It’s that time… You got out all the decorations. You put up the tree (and mistletoe?). You had the parents and the parties. You sang the carols and lit the candles. You toasted the old year and rang in the new.
So now, it’s time to un-Christmas.
As usual, my decorations weren’t finished until Christmas Eve. And if it’s not up by then? Well it will be there next year, right?
This year was not so easy in my house. Between my chronic sciatica and my husband’s lung disease, we don’t do stairs well. Most of the decorations are stored in the attic. The party dishes in the basement. I’m not sure I want to know the number of trips!
I was smart enough to leave the totes on the side porch until they are filled again and hope to talk my “kids” into helping me lug things up when they’re here next time. Towards that end, the tree has been taken down and the lights and greenery gathered neatly into totes to organize and encourage efficiency in replacing in the attic.
Usually the Un-Christmasing day has always been Epiphany (January 6th). But I had to spread it out a bit so I started early with the tree.
After all, that’s not so hard – taking the ornaments off one by one, deciding how to group them (or ungroup?). For instance the four small blown glass ornaments in their colorful splendor in the shapes of the Eiffel Tower and Arc de Triomphe along with a green angel and RWB stocking. I probably got them when I was in Paris, but don’t remember when. Also the sock monkey in a pretty red dress, and the quilted tan and white star folded block (they are in the fabric section). Sometimes these precious possessions lose their meaning when they lose their stories. Did I get that one the year that I did “A Wonderful Life” at QCT? Was that one from a volunteer at the hospital? One of the actors at QCT? It’s fun to look back and remember (or try) the day you got it, or maybe the day your child made it in an art class and couldn’t wait to show it off when they got home!
Un-Christmas-ing the house can be a chore! And it can become an emotional journey. Of course, the question of when? always comes up!
Whether to observe the “twelfth night” tradition depends on whether you used a real tree or an artificial one. According to the Pioneer Woman, a real tree can last for a month if properly selected and tended. https://www.thepioneerwoman.com/holidays-celebrations/a37973447/when-to-take-christmas-tree-down/
In some areas you can purchase a live tree and have it planted after Christmas.
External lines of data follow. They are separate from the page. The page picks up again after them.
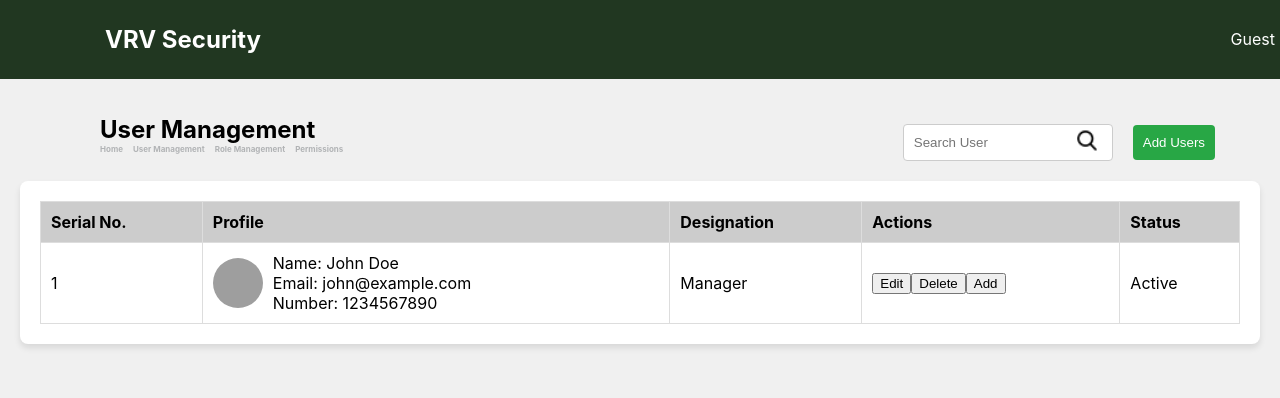
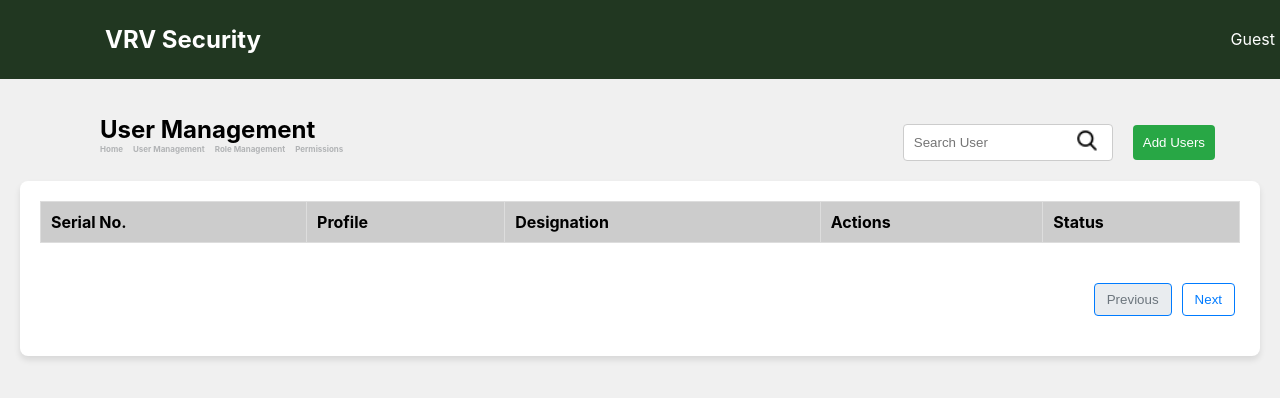
Before and after one commit to niteshmandall/vrvusermanageapp, a React (Create React App) app: page /dashboard in a window 1280 px wide. Shown: the top 398 px of the page. Built offline with nearby package versions, Linux system fonts and the light colour scheme; grey boxes are pictures that could not be loaded.

Commit message:
pagination work

```diff
--- /dev/null
+++ b/src/component/Pagination.css
@@ -0,0 +1,33 @@
+.pagination {
+  display: flex;
+  justify-content: flex-end; /* Align pagination to the right */
+  align-items: center; /* Center vertically */
+  margin: 20px 0; /* Add some margin above and below */
+}
+
+.pagination-button {
+  margin: 0 5px; /* Add space between buttons */
+  padding: 8px 12px; /* Add padding for better click area */
+  border: 1px solid #007bff; /* Border color */
+  background-color: #fff; /* Background color */
+  color: #007bff; /* Text color */
+  cursor: pointer; /* Pointer cursor on hover */
+  border-radius: 4px; /* Rounded corners */
+  transition: background-color 0.3s, color 0.3s; /* Transition for hover effect */
+}
+
+.pagination-button:hover {
+  background-color: #007bff; /* Change background on hover */
+  color: #fff; /* Change text color on hover */
+}
+
+.pagination-button:disabled {
+  background-color: #e9ecef; /* Light gray background for disabled */
+  color: #6c757d; /* Gray text for disabled */
+  cursor: not-allowed; /* Not allowed cursor for disabled */
+}
+
+.active {
+  background-color: #007bff; /* Active page button color */
+  color: #fff; /* Active page text color */
+}
--- /dev/null
+++ b/src/component/Pagination.js
@@ -0,0 +1,83 @@
+import React from "react";
+import "./Pagination.css";
+
+const Pagination = ({
+  totalItems,
+  itemsPerPage,
+  currentPage,
+  onPageChange,
+}) => {
+  const totalPages = Math.ceil(totalItems / itemsPerPage);
+  const maxVisiblePages = 5; // Maximum number of visible page buttons
+
+  const handlePageChange = (page) => {
+    if (page >= 1 && page <= totalPages) {
+      onPageChange(page);
+    }
+  };
+
+  // Create an array to hold the page numbers to display
+  const pageNumbers = [];
+  if (totalPages <= maxVisiblePages) {
+    // If total pages are less than or equal to maxVisiblePages, show all
+    for (let i = 1; i <= totalPages; i++) {
+      pageNumbers.push(i);
+    }
+  } else {
+    // Show first page
+    pageNumbers.push(1);
+
+    // Show ellipsis if needed
+    if (currentPage > 3) {
+      pageNumbers.push("...");
+    }
+
+    // Show pages around the current page
+    const startPage = Math.max(2, currentPage - 1);
+    const endPage = Math.min(totalPages - 1, currentPage + 1);
+    for (let i = startPage; i <= endPage; i++) {
+      pageNumbers.push(i);
+    }
+
+    // Show ellipsis if needed
+    if (currentPage < totalPages - 2) {
+      pageNumbers.push("...");
+    }
+
+    // Show last page
+    pageNumbers.push(totalPages);
+  }
+
+  return (
+    <div className="pagination">
+      <button
+        onClick={() => handlePageChange(currentPage - 1)}
+        disabled={currentPage === 1}
+        className="pagination-button"
+      >
+        Previous
+      </button>
+      {pageNumbers.map((number, index) => (
+        <button
+          key={index}
+          onClick={() => typeof number === "number" && handlePageChange(number)}
+          className={`pagination-button ${
+            currentPage === number ? "active" : ""
+          }`}
+          disabled={typeof number === "string"} // Disable ellipsis
+        >
+          {number}
+        </button>
+      ))}
+      <button
+        onClick={() => handlePageChange(currentPage + 1)}
+        disabled={currentPage === totalPages}
+        className="pagination-button"
+      >
+        Next
+      </button>
+    </div>
+  );
+};
+
+export default Pagination;
--- a/src/component/Permission.css
+++ b/src/component/Permission.css
@@ -60,7 +60,7 @@ input[type="checkbox"] {
 .button-container {
   margin-top: 20px; /* Space above the button container */
   display: flex; /* Use flexbox for button alignment */
-  justify-content: center; /* Center the buttons */
+  justify-content: flex-end; /* Align buttons to the right */
 }
 
 .add-role-btn,
--- a/src/component/Permission.js
+++ b/src/component/Permission.js
@@ -1,49 +1,38 @@
-import React, { useState } from "react";
+import React, { useState, useEffect } from "react";
+import Pagination from "./Pagination"; // Import the Pagination component
 import "./Permission.css";
 
-function Permission() {
-  const [roles, setRoles] = useState([
-    {
-      name: "Manager",
-      permissions: { read: false, write: false, delete: false },
-    },
-    {
-      name: "Staff",
-      permissions: { read: false, write: false, delete: false },
-    },
-    {
-      name: "LeadTeam",
-      permissions: { read: false, write: false, delete: false },
-    },
-  ]);
+function Permission({ roles, saveUserDetails, onSave }) {
+  const [updatedRoles, setUpdatedRoles] = useState(roles);
+  const [currentPage, setCurrentPage] = useState(1);
+  const itemsPerPage = 5;
+
+  // Update local state when roles prop changes
+  useEffect(() => {
+    setUpdatedRoles(roles);
+  }, [roles]);
+
+  const handleRoleNameChange = (index, newName) => {
+    const newRoles = [...updatedRoles];
+    newRoles[index].designation = newName;
+    setUpdatedRoles(newRoles);
+  };
 
   const handlePermissionChange = (roleIndex, permission) => {
-    setRoles((prevRoles) =>
-      prevRoles.map((role, index) =>
-        index === roleIndex
-          ? {
-              ...role,
-              permissions: {
-                ...role.permissions,
-                [permission]: !role.permissions[permission],
-              },
-            }
-          : role
-      )
-    );
-  };
-
-  const handleRoleNameChange = (index, value) => {
-    const updatedRoles = [...roles];
-    updatedRoles[index].name = value;
-    setRoles(updatedRoles);
+    const newRoles = [...updatedRoles];
+    newRoles[roleIndex].permissions[permission] =
+      !newRoles[roleIndex].permissions[permission];
+    setUpdatedRoles(newRoles);
   };
 
   const saveRoles = () => {
-    // Logic to save roles (e.g., send to backend or update state)
-    console.log("Roles saved:", roles);
-    alert("Roles saved successfully!"); // Placeholder for actual save logic
+    onSave(updatedRoles);
   };
+
+  // Calculate the current roles to display
+  const indexOfLastRole = currentPage * itemsPerPage;
+  const indexOfFirstRole = indexOfLastRole - itemsPerPage;
+  const currentRoles = updatedRoles.slice(indexOfFirstRole, indexOfLastRole);
 
   return (
     <div className="permission-box">
@@ -58,12 +47,12 @@ function Permission() {
             </tr>
           </thead>
           <tbody>
-            {roles.map((role, index) => (
+            {currentRoles.map((role, index) => (
               <tr key={index}>
                 <td>
                   <input
                     type="text"
-                    value={role.name}
+                    value={role.designation}
                     onChange={(e) =>
                       handleRoleNameChange(index, e.target.value)
                     }
@@ -95,11 +84,20 @@ function Permission() {
             ))}
           </tbody>
         </table>
-        <div className="button-container">
+        <div
+          className="button-container"
+          style={{ justifyContent: "flex-end" }}
+        >
           <button onClick={saveRoles} className="save-role-btn">
             Save
           </button>
         </div>
+        <Pagination
+          totalItems={updatedRoles.length}
+          itemsPerPage={itemsPerPage}
+          currentPage={currentPage}
+          onPageChange={setCurrentPage}
+        />
       </div>
     </div>
   );
--- a/src/component/RoleManagement.css
+++ b/src/component/RoleManagement.css
@@ -78,3 +78,9 @@
 .action-btn.delete-btn {
   background-color: #f44336; /* Red */
 }
+
+.button-container {
+  margin-top: 20px; /* Space above the button container */
+  display: flex; /* Use flexbox for button alignment */
+  justify-content: flex-end; /* Align buttons to the right */
+}
--- a/src/component/RoleManagement.js
+++ b/src/component/RoleManagement.js
@@ -1,7 +1,44 @@
-import React from "react";
+import React, { useState } from "react";
+import Pagination from "./Pagination"; // Import the Pagination component
 import "./RoleManagement.css";
 
-function RoleManagement() {
+function RoleManagement({ roles, saveUserDetails, onSave }) {
+  const [isSaving, setIsSaving] = useState(false);
+  const [saveMessage, setSaveMessage] = useState("");
+  const [updatedRoles, setUpdatedRoles] = useState(roles);
+  const [currentPage, setCurrentPage] = useState(1);
+  const itemsPerPage = 5;
+
+  const handleRoleChange = (index, newName) => {
+    const newRoles = [...updatedRoles];
+    newRoles[index].name = newName;
+    setUpdatedRoles(newRoles);
+  };
+
+  const handleEmailChange = (index, newEmail) => {
+    const newRoles = [...updatedRoles];
+    newRoles[index].email = newEmail;
+    setUpdatedRoles(newRoles);
+  };
+
+  const handleContactChange = (index, newContact) => {
+    const newRoles = [...updatedRoles];
+    newRoles[index].contactNo = newContact;
+    setUpdatedRoles(newRoles);
+  };
+
+  const handleSave = () => {
+    setIsSaving(true);
+    onSave(updatedRoles);
+    setSaveMessage("Roles saved successfully!");
+    setIsSaving(false);
+  };
+
+  // Calculate the current roles to display
+  const indexOfLastRole = currentPage * itemsPerPage;
+  const indexOfFirstRole = indexOfLastRole - itemsPerPage;
+  const currentRoles = updatedRoles.slice(indexOfFirstRole, indexOfLastRole);
+
   return (
     <div className="role-management-container">
       <div className="role-management">
@@ -9,26 +46,53 @@ function RoleManagement() {
           <thead>
             <tr>
               <th>Name</th>
-              <th>Profile</th>
+              <th>Profile (Email, Contact No)</th>
               <th>Designation</th>
               <th>Permission (R, W, D)</th>
               <th>Actions</th>
             </tr>
           </thead>
           <tbody>
-            <tr>
-              <td>John Doe</td>
+            {currentRoles.map((role, index) => (
+              <tr key={index}>
                 <td>
-                <li>Email:</li>
-                <li>ContactNo:</li>
-                <li>Upload here Image:</li>
+                  <input
+                    type="text"
+                    value={role.name}
+                    onChange={(e) => handleRoleChange(index, e.target.value)}
+                    placeholder="Enter role name"
+                  />
                 </td>
-              <td>Manager</td>
+                <td>
+                  <div>
+                    <input
+                      type="email"
+                      value={role.email || ""}
+                      onChange={(e) => handleEmailChange(index, e.target.value)}
+                      placeholder="Enter email"
+                    />
+                    <input
+                      type="text"
+                      value={role.contactNo || ""}
+                      onChange={(e) =>
+                        handleContactChange(index, e.target.value)
+                      }
+                      placeholder="Enter contact number"
+                    />
+                  </div>
+                </td>
+                <td>{role.designation || "N/A"}</td>
                 <td>
                   <div className="permissions">
-                  <span className="read">R</span>
-                  <span className="write">W</span>
-                  <span className="delete">D</span>
+                    <span className="read">
+                      {role.permissions.read ? "R" : "-"}
+                    </span>
+                    <span className="write">
+                      {role.permissions.write ? "W" : "-"}
+                    </span>
+                    <span className="delete">
+                      {role.permissions.delete ? "D" : "-"}
+                    </span>
                   </div>
                 </td>
                 <td>
@@ -36,31 +100,28 @@ function RoleManagement() {
                   <button className="action-btn delete-btn">Delete</button>
                 </td>
               </tr>
-            <tr>
-              <td>Jane Smith</td>
-              <td>
-                <li>Email:</li>
-                <li>ContactNo:</li>
-                <li>Upload here Image:</li>
-              </td>
-              <td>Team Lead</td>
-              <td>
-                <div className="permissions">
-                  <span className="read">R</span>
-                  <span className="write">W</span>
-                  <span className="delete disabled">D</span>
-                </div>
-              </td>
-              <td>
-                <button className="action-btn edit-btn">Edit</button>
-                <button className="action-btn delete-btn">Delete</button>
-              </td>
-            </tr>
+            ))}
           </tbody>
         </table>
-        <div className="button-container">
-          <button className="save-role-btn">Save</button>
+        <div
+          className="button-container"
+          style={{ justifyContent: "flex-end" }}
+        >
+          <button
+            className="save-role-btn"
+            onClick={handleSave}
+            disabled={isSaving}
+          >
+            {isSaving ? "Saving..." : "Save"}
+          </button>
         </div>
+        {saveMessage && <p className="save-message">{saveMessage}</p>}
+        <Pagination
+          totalItems={updatedRoles.length}
+          itemsPerPage={itemsPerPage}
+          currentPage={currentPage}
+          onPageChange={setCurrentPage}
+        />
       </div>
     </div>
   );
--- a/src/component/UserManageMent.js
+++ b/src/component/UserManageMent.js
@@ -9,17 +9,71 @@ import LoginSignUp from "./LoginSignUp";
 function UserManageMent() {
   const [activeComponent, setActiveComponent] = useState("userdetails");
   const [currentLinkName, setCurrentLinkName] = useState("User Management");
+  const [users, setUsers] = useState([]);
+  const [roles, setRoles] = useState([]);
+
+  const addUser = () => {
+    const newUser = {
+      name: "",
+      email: "",
+      number: "",
+      designation: "",
+    };
+
+    setUsers((prevUsers) => [...prevUsers, newUser]);
+
+    setRoles((prevRoles) => [
+      ...prevRoles,
+      {
+        name: "",
+        email: "",
+        contactNo: "",
+        designation: "",
+        permissions: { read: false, write: false, delete: false },
+      },
+    ]);
+  };
+
+  const saveUserDetails = (index, userDetails) => {
+    const updatedUsers = [...users];
+    updatedUsers[index] = userDetails;
+    setUsers(updatedUsers);
+  };
+
+  const handleSaveRoles = (updatedRoles) => {
+    setRoles(updatedRoles); // Update roles in parent state
+  };
+
+  const handleSavePermissions = (updatedPermissions) => {
+    const updatedRoles = roles.map((role, index) => ({
+      ...role,
+      permissions: updatedPermissions[index]?.permissions || role.permissions,
+    }));
+    setRoles(updatedRoles);
+  };
 
   const renderComponent = () => {
     switch (activeComponent) {
       case "/":
         return <LoginSignUp />;
       case "userdetails":
-        return <UserManageMentDetails />;
+        return <UserManageMentDetails users={users} />;
       case "roles":
-        return <RoleManagement />;
+        return (
+          <RoleManagement
+            roles={roles}
+            saveUserDetails={saveUserDetails}
+            onSave={handleSaveRoles}
+          />
+        );
       case "permissions":
-        return <Permission />;
+        return (
+          <Permission
+            roles={roles}
+            saveUserDetails={saveUserDetails}
+            onSave={handleSavePermissions}
+          />
+        );
       default:
         return null;
     }
@@ -79,7 +133,9 @@ function UserManageMent() {
             </button>
           </div>
           <div className="addbtn">
-            <button className="btn">Add Users</button>
+            <button className="btn" onClick={addUser}>
+              Add Users
+            </button>
           </div>
         </div>
       </div>
--- a/src/component/UserManageMentDetails.js
+++ b/src/component/UserManageMentDetails.js
@@ -1,7 +1,45 @@
-import React from "react";
+import React, { useState, useEffect } from "react";
+import Pagination from "./Pagination"; // Import the Pagination component
 import "./UserManagementDetails.css";
 
-function UserManagementDetails() {
+function UserManagementDetails({ users }) {
+  const [userStatuses, setUserStatuses] = useState([]);
+  const [currentPage, setCurrentPage] = useState(1);
+  const itemsPerPage = 5;
+
+  // Load saved statuses from local storage or initialize them from users
+  useEffect(() => {
+    const savedStatuses =
+      JSON.parse(localStorage.getItem("userStatuses")) || {};
+    const initialStatuses = users.map(
+      (user) => savedStatuses[user.id] || user.status || "Active"
+    );
+    setUserStatuses(initialStatuses);
+  }, [users]);
+
+  const handleStatusChange = (index, event) => {
+    const newStatus = event.target.value;
+
+    // Update the state for this user
+    setUserStatuses((prevStatuses) => {
+      const updatedStatuses = [...prevStatuses];
+      updatedStatuses[index] = newStatus;
+
+      // Save updated statuses in local storage
+      const savedStatuses =
+        JSON.parse(localStorage.getItem("userStatuses")) || {};
+      savedStatuses[users[index].id] = newStatus; // Persist status by user ID
+      localStorage.setItem("userStatuses", JSON.stringify(savedStatuses));
+
+      return updatedStatuses;
+    });
+  };
+
+  // Calculate the current users to display
+  const indexOfLastUser = currentPage * itemsPerPage;
+  const indexOfFirstUser = indexOfLastUser - itemsPerPage;
+  const currentUsers = users.slice(indexOfFirstUser, indexOfLastUser);
+
   return (
     <div className="userdetails-container">
       <div className="userdetails">
@@ -16,32 +54,48 @@ function UserManagementDetails() {
             </tr>
           </thead>
           <tbody>
-            <tr>
-              <td>1</td>
+            {currentUsers.map((user, index) => (
+              <tr key={user.id || index}>
+                <td>{indexOfFirstUser + index + 1}</td>
                 <td>
                   <div className="profile-info">
-                  <img
-                    src="profile-pic-url"
-                    alt="Profile"
-                    className="profile-pic"
-                  />
                     <div className="profile-details">
-                    <p>Name: John Doe</p>
-                    <p>Email: john@example.com</p>
-                    <p>Number: 1234567890</p>
+                      <p>Name: {user.name || "N/A"}</p>
+                      <p>Email: {user.email || "N/A"}</p>
+                      <p>Number: {user.contactNo || "N/A"}</p>
                     </div>
                   </div>
                 </td>
-              <td>Manager</td>
+                <td>{user.designation || "N/A"}</td>
                 <td>
                   <button>Edit</button>
                   <button>Delete</button>
                   <button>Add</button>
                 </td>
-              <td>Active</td>
+                <td>
+                  <select
+                    value={userStatuses[index]}
+                    onChange={(e) => handleStatusChange(index, e)}
+                  >
+                    <option value="Active">Active</option>
+                    <option value="Inactive">Inactive</option>
+                  </select>
+                </td>
               </tr>
+            ))}
           </tbody>
         </table>
+        <div
+          className="button-container"
+          style={{ justifyContent: "flex-end" }}
+        >
+          <Pagination
+            totalItems={users.length}
+            itemsPerPage={itemsPerPage}
+            currentPage={currentPage}
+            onPageChange={setCurrentPage}
+          />
+        </div>
       </div>
     </div>
   );
--- a/src/component/UserManagementDetails.css
+++ b/src/component/UserManagementDetails.css
@@ -43,3 +43,9 @@
   background-color: rgba(128, 128, 128, 0.403);
   font-weight: bold;
 }
+
+.button-container {
+  margin-top: 20px; /* Space above the button container */
+  display: flex; /* Use flexbox for button alignment */
+  justify-content: flex-end; /* Align buttons to the right */
+}
```
Lines whose indentation alone changed are shown as unchanged.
Maybe start a new family tradition of planting instead of chopping down?
As for the rest? The process of Un-Christmasing is also a great time to decide what you don’t want to put out next year… or ever again. Put those items in a separate tote and mark them for resale or donation next December! And, as always, share the stories of the special ornaments, cross-stitch pillow cover or Nativity set with your family so they will have a reason to want to take them when you can no longer put them on display.
As always, Golden Bridges is here to help!